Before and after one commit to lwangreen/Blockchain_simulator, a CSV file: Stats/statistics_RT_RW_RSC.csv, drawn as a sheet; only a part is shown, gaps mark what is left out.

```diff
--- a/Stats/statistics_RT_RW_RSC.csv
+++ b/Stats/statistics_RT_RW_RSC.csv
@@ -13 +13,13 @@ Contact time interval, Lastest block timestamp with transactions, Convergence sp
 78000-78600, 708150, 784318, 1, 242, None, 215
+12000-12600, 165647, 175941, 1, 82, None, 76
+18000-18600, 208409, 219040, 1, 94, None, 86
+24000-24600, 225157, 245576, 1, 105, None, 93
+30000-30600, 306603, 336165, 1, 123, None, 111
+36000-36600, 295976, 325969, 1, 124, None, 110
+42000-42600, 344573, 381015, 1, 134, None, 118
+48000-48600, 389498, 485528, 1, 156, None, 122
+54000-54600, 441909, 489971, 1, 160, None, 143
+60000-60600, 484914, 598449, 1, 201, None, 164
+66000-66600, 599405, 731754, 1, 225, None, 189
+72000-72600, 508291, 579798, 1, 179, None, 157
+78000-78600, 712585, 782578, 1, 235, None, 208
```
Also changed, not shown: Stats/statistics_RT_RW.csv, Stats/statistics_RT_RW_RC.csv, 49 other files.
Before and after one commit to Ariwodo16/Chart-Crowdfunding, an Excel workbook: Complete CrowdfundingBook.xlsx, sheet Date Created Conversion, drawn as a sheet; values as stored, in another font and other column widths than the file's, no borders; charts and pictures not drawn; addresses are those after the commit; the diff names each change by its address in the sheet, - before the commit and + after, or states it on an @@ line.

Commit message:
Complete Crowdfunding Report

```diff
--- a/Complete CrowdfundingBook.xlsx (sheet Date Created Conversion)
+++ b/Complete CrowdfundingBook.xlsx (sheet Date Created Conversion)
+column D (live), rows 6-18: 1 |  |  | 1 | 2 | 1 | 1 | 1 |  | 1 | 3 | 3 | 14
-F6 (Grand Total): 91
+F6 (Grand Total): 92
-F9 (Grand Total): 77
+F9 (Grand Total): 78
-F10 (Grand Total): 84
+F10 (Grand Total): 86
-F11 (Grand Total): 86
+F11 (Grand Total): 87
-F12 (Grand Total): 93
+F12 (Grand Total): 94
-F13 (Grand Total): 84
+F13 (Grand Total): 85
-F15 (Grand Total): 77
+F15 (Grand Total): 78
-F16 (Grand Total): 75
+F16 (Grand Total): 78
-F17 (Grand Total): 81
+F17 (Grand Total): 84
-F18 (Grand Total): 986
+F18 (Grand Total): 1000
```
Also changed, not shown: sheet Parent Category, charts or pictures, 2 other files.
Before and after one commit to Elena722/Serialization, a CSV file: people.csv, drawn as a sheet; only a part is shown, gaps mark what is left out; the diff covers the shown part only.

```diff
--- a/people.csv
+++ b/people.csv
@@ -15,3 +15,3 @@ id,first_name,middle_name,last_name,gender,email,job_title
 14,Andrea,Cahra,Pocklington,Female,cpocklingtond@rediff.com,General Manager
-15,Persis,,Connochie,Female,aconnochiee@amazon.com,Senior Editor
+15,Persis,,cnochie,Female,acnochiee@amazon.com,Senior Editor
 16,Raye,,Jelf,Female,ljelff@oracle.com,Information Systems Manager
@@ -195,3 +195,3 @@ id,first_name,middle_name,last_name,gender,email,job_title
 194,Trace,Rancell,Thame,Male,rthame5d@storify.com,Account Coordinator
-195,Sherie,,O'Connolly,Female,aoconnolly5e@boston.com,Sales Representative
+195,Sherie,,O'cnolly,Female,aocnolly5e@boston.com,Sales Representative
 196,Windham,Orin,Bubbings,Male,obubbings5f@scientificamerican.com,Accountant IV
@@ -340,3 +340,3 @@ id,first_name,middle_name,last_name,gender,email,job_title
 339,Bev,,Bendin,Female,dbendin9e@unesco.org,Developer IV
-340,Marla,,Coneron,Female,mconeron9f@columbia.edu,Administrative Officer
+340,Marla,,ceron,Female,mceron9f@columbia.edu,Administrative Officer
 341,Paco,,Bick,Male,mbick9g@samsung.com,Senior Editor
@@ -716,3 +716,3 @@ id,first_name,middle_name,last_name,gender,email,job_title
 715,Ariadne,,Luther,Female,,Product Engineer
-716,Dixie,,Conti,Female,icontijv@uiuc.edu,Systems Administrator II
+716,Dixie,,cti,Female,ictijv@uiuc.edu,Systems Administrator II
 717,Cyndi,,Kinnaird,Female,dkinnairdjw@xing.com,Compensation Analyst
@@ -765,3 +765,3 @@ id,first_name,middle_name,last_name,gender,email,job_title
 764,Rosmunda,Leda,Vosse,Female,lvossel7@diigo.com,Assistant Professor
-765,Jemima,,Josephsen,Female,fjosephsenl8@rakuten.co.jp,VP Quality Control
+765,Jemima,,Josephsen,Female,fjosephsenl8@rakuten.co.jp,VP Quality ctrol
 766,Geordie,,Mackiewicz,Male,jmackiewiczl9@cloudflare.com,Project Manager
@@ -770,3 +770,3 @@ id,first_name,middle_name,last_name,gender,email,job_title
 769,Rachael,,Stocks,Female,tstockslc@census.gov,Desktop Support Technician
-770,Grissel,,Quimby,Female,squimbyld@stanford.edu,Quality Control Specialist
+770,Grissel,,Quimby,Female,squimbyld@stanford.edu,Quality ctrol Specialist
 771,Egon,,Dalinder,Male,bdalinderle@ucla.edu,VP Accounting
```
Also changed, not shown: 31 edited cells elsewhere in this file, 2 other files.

▸ **Instructions to follow**
Present each line from the listing that holds the string "gender".

▸ **Your response**
@@ -15,3 +15,3 @@ id,first_name,middle_name,last_name,gender,email,job_title
@@ -195,3 +195,3 @@ id,first_name,middle_name,last_name,gender,email,job_title
@@ -340,3 +340,3 @@ id,first_name,middle_name,last_name,gender,email,job_title
@@ -716,3 +716,3 @@ id,first_name,middle_name,last_name,gender,email,job_title
@@ -765,3 +765,3 @@ id,first_name,middle_name,last_name,gender,email,job_title
@@ -770,3 +770,3 @@ id,first_name,middle_name,last_name,gender,email,job_title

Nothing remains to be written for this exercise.